Scan the entries below for lines holding "panel". Give the number of such lines alone.

....................

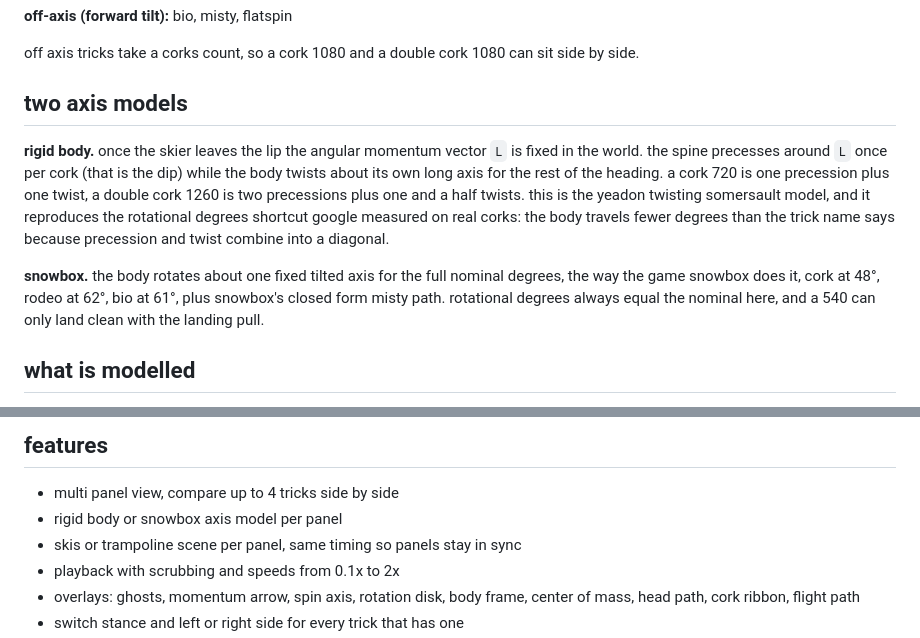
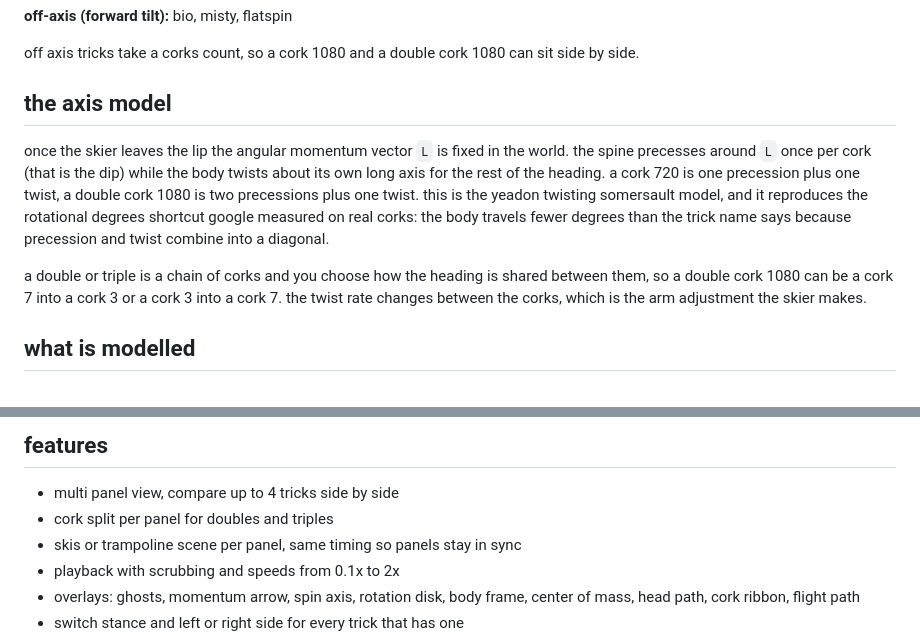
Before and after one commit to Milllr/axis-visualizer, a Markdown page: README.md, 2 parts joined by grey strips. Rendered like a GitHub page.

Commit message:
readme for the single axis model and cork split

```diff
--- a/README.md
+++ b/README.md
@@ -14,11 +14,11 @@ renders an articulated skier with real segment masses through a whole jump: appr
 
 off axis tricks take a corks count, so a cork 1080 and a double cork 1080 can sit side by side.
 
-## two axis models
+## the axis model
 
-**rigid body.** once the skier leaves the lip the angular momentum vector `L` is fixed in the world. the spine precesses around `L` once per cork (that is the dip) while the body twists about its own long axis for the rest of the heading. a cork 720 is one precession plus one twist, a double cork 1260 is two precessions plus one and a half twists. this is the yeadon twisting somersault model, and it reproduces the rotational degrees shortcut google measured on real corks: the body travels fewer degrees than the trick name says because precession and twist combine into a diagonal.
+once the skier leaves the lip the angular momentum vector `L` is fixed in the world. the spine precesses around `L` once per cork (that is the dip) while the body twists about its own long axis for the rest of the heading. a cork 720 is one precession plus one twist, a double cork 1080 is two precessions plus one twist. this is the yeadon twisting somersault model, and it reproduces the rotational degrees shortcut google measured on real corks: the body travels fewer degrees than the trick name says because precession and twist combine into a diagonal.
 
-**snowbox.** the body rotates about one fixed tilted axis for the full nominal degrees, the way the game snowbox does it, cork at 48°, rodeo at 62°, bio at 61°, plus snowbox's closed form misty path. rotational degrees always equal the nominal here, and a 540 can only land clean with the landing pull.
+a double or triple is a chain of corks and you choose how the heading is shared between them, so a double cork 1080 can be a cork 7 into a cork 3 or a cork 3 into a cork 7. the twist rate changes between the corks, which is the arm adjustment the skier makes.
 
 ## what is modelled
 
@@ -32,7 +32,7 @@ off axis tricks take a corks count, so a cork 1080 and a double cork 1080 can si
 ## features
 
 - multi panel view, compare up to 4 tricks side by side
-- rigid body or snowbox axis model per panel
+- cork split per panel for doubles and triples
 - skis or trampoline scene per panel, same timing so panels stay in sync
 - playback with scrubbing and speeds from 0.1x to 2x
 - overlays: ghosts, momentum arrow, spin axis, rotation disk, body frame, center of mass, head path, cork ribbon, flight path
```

....................

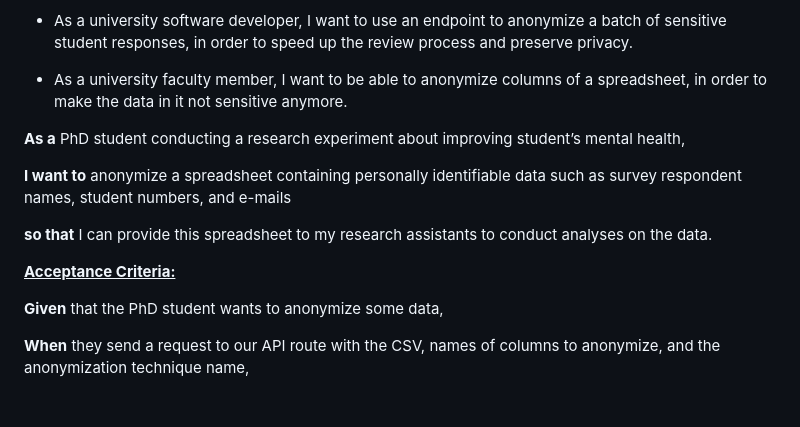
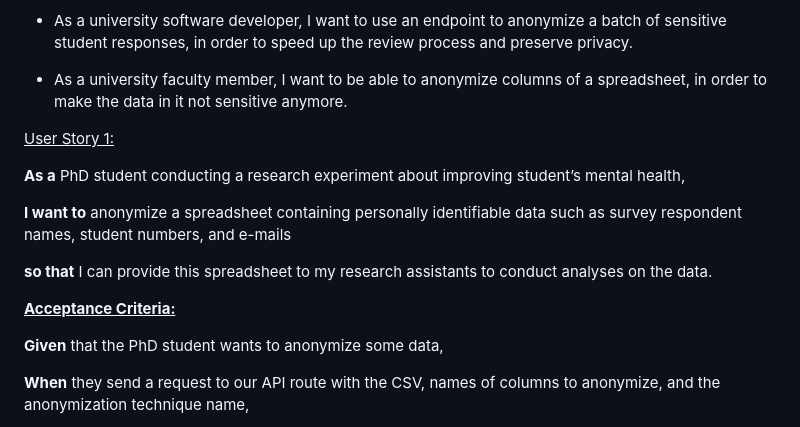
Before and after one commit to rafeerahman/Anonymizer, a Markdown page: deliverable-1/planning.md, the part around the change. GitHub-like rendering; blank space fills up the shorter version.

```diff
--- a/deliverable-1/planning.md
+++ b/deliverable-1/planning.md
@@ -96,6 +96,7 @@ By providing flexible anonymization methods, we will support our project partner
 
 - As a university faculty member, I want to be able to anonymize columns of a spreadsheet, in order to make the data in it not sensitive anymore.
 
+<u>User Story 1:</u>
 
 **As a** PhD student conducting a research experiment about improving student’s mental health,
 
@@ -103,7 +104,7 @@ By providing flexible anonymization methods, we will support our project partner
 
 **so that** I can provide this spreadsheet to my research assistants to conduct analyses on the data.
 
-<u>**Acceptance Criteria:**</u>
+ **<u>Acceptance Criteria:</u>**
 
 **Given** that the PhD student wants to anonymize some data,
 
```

....................

◆ **RESPONSE BELOW**: 4